= TASK BRIEF =
In how many lines of the data below does the word "border" appear? Reply with the number and nothing more.

▬▬▬▬▬▬▬▬▬▬

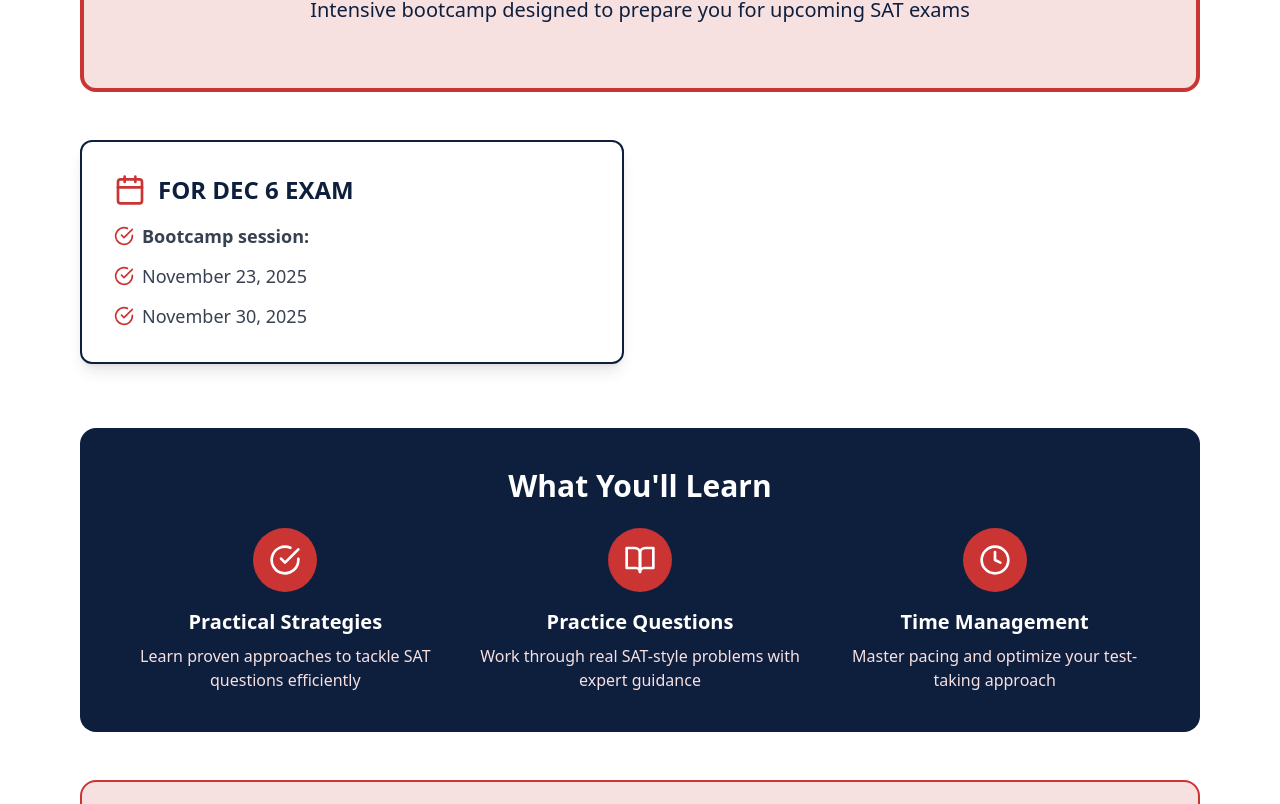
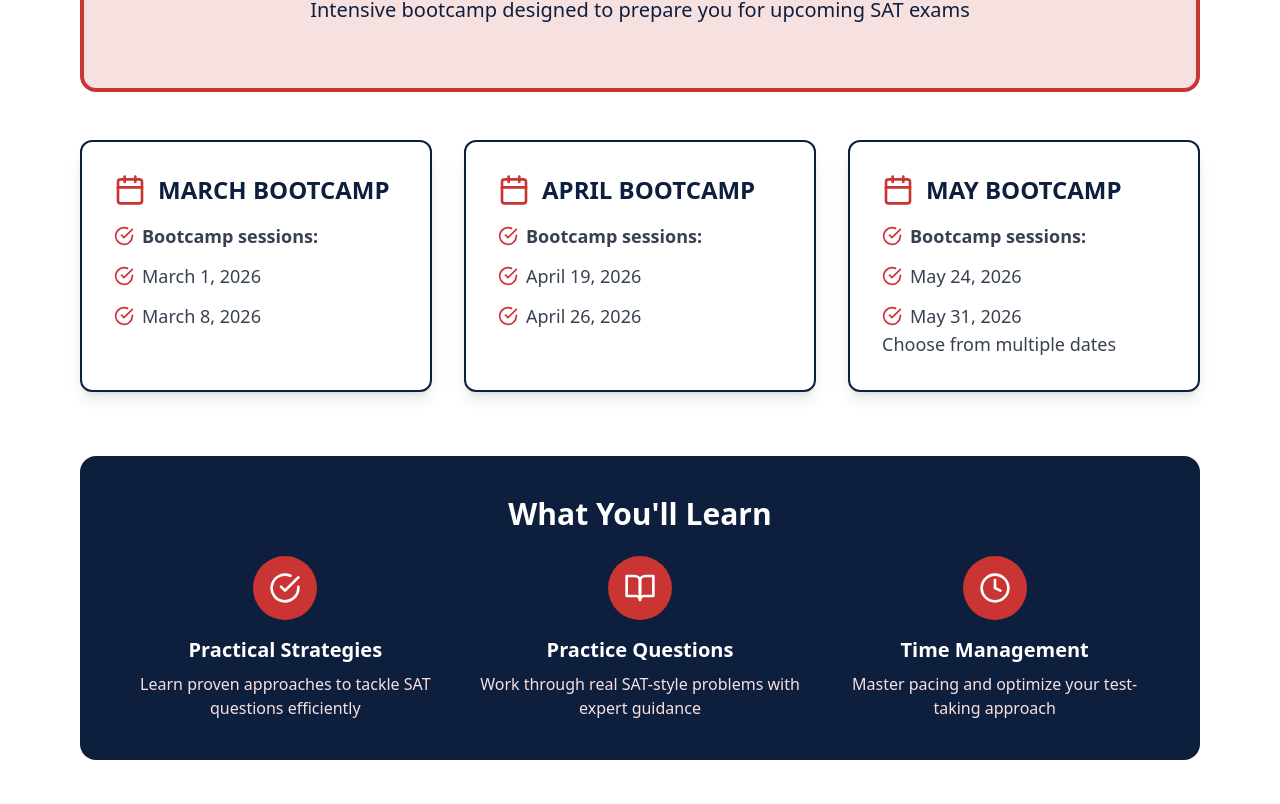
Before and after one commit to phcodesage/SAT-Bootcamp, a React (Vite) app: page / in a window 1280 px wide. Shown: the part 816-1620 px from the top of the page. Built offline with nearby package versions, Linux system fonts and the light colour scheme.

Commit message:
updated: dates and title

```diff
--- a/src/App.tsx
+++ b/src/App.tsx
@@ -5,7 +5,7 @@ function App() {
     <div className="min-h-screen bg-white">
       <header className="bg-[#0e1f3e] text-white py-8 px-4">
         <div className="max-w-6xl mx-auto">
-          <h1 className="text-5xl font-bold mb-2 text-[#ff5a5f]">SAT PREP</h1>
+          <h1 className="text-5xl font-bold mb-2 text-[#ff5a5f]">SAT BOOTCAMP</h1>
           <p className="text-xl text-[#f7e0e0]">Practical strategies to approach the SAT, practice questions and more.</p>
         </div>
       </header>
@@ -60,25 +60,67 @@ function App() {
           </p>
         </div>
 
-        <div className="grid md:grid-cols-2 gap-8 mb-16">
+        <div className="grid md:grid-cols-3 gap-8 mb-16">
           <div className="bg-white border-2 border-[#0e1f3e] rounded-xl p-8 shadow-lg">
             <div className="flex items-center mb-4">
               <Calendar className="text-[#ca3433] mr-3" size={32} />
-              <h3 className="text-2xl font-bold text-[#0e1f3e]">FOR DEC 6 EXAM</h3>
+              <h3 className="text-2xl font-bold text-[#0e1f3e]">MARCH BOOTCAMP</h3>
             </div>
             <ul className="space-y-3 text-lg text-gray-700">
               <li className="flex items-start">
                 <CheckCircle className="text-[#ca3433] mr-2 flex-shrink-0 mt-1" size={20} />
-                <span><strong>Bootcamp session:</strong></span>
+                <span><strong>Bootcamp sessions:</strong></span>
               </li>
               <li className="flex items-start">
                 <CheckCircle className="text-[#ca3433] mr-2 flex-shrink-0 mt-1" size={20} />
-                <span>November 23, 2025</span>
+                <span>March 1, 2026</span>
               </li>
               <li className="flex items-start">
                 <CheckCircle className="text-[#ca3433] mr-2 flex-shrink-0 mt-1" size={20} />
-                <span>November 30, 2025</span>
+                <span>March 8, 2026</span>
               </li>
+            </ul>
+          </div>
+
+          <div className="bg-white border-2 border-[#0e1f3e] rounded-xl p-8 shadow-lg">
+            <div className="flex items-center mb-4">
+              <Calendar className="text-[#ca3433] mr-3" size={32} />
+              <h3 className="text-2xl font-bold text-[#0e1f3e]">APRIL BOOTCAMP</h3>
+            </div>
+            <ul className="space-y-3 text-lg text-gray-700">
+              <li className="flex items-start">
+                <CheckCircle className="text-[#ca3433] mr-2 flex-shrink-0 mt-1" size={20} />
+                <span><strong>Bootcamp sessions:</strong></span>
+              </li>
+              <li className="flex items-start">
+                <CheckCircle className="text-[#ca3433] mr-2 flex-shrink-0 mt-1" size={20} />
+                <span>April 19, 2026</span>
+              </li>
+              <li className="flex items-start">
+                <CheckCircle className="text-[#ca3433] mr-2 flex-shrink-0 mt-1" size={20} />
+                <span>April 26, 2026</span>
+              </li>
+            </ul>
+          </div>
+
+          <div className="bg-white border-2 border-[#0e1f3e] rounded-xl p-8 shadow-lg">
+            <div className="flex items-center mb-4">
+              <Calendar className="text-[#ca3433] mr-3" size={32} />
+              <h3 className="text-2xl font-bold text-[#0e1f3e]">MAY BOOTCAMP</h3>
+            </div>
+            <ul className="space-y-3 text-lg text-gray-700">
+              <li className="flex items-start">
+                <CheckCircle className="text-[#ca3433] mr-2 flex-shrink-0 mt-1" size={20} />
+                <span><strong>Bootcamp sessions:</strong></span>
+              </li>
+              <li className="flex items-start">
+                <CheckCircle className="text-[#ca3433] mr-2 flex-shrink-0 mt-1" size={20} />
+                <span>May 24, 2026</span>
+              </li>
+              <li className="flex items-start">
+                <CheckCircle className="text-[#ca3433] mr-2 flex-shrink-0 mt-1" size={20} />
+                <span>May 31, 2026</span>
+              </li>Choose from multiple dates
             </ul>
           </div>
 
@@ -148,7 +190,7 @@ function App() {
             <div className="bg-white rounded-xl p-6 shadow-lg text-center border-2 border-[#0e1f3e] hover:border-[#ca3433] transition-colors">
               <h4 className="text-2xl font-bold text-[#0e1f3e] mb-4">Math Only</h4>
               <p className="text-5xl font-bold text-[#ca3433] mb-4">$199</p>
-              <p className="text-gray-600 mb-4">November 30</p>
+              <p className="text-gray-600 mb-4">Choose from multiple dates</p>
               <ul className="text-left space-y-2 text-gray-700">
                 <li className="flex items-start">
                   <CheckCircle className="text-[#ca3433] mr-2 flex-shrink-0 mt-1" size={16} />
@@ -212,7 +254,7 @@ function App() {
 
         <div className="mt-12 text-center">
           <p className="text-2xl text-[#0e1f3e] font-semibold mb-4">
-            Prepare for the December 6 SAT Exams
+            Join our SAT Bootcamp in March, April, or May 2026
           </p>
           <p className="text-lg text-gray-600">
             Limited spots available. Register now to secure your place.
```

▬▬▬▬▬▬▬▬▬▬

= SOLUTION BELOW =
4